ACTIVITY
Would you repeat the listing exactly but omit every picture?

EXCERPTED RECORDS
##############################

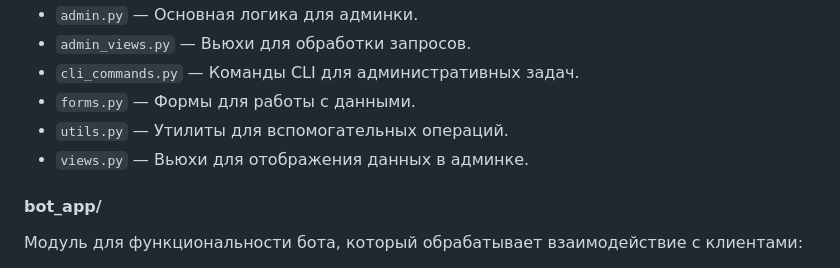
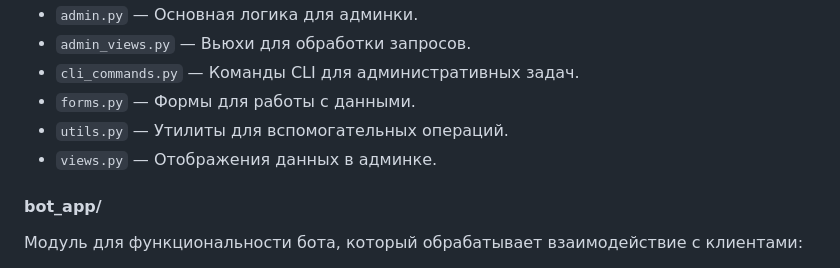
Before and after one commit to hixwizard/async_bot, a Markdown page: README.md, the part around the change. GitHub-like rendering.

```diff
--- a/README.md
+++ b/README.md
@@ -72,7 +72,7 @@ src/
 * `cli_commands.py` — Команды CLI для административных задач.
 * `forms.py` — Формы для работы с данными.
 * `utils.py` — Утилиты для вспомогательных операций.
-* `views.py` — Вьюхи для отображения данных в админке.
+* `views.py` — Отображения данных в админке.
 
 #### bot_app/
 
```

##############################

RESPONSE BELOW
Before and after one commit to hixwizard/async_bot, a Markdown page: README.md, the part around the change. GitHub-like rendering.

```diff
--- a/README.md
+++ b/README.md
@@ -72,7 +72,7 @@ src/
 * `cli_commands.py` — Команды CLI для административных задач.
 * `forms.py` — Формы для работы с данными.
 * `utils.py` — Утилиты для вспомогательных операций.
-* `views.py` — Вьюхи для отображения данных в админке.
+* `views.py` — Отображения данных в админке.
 
 #### bot_app/
 
```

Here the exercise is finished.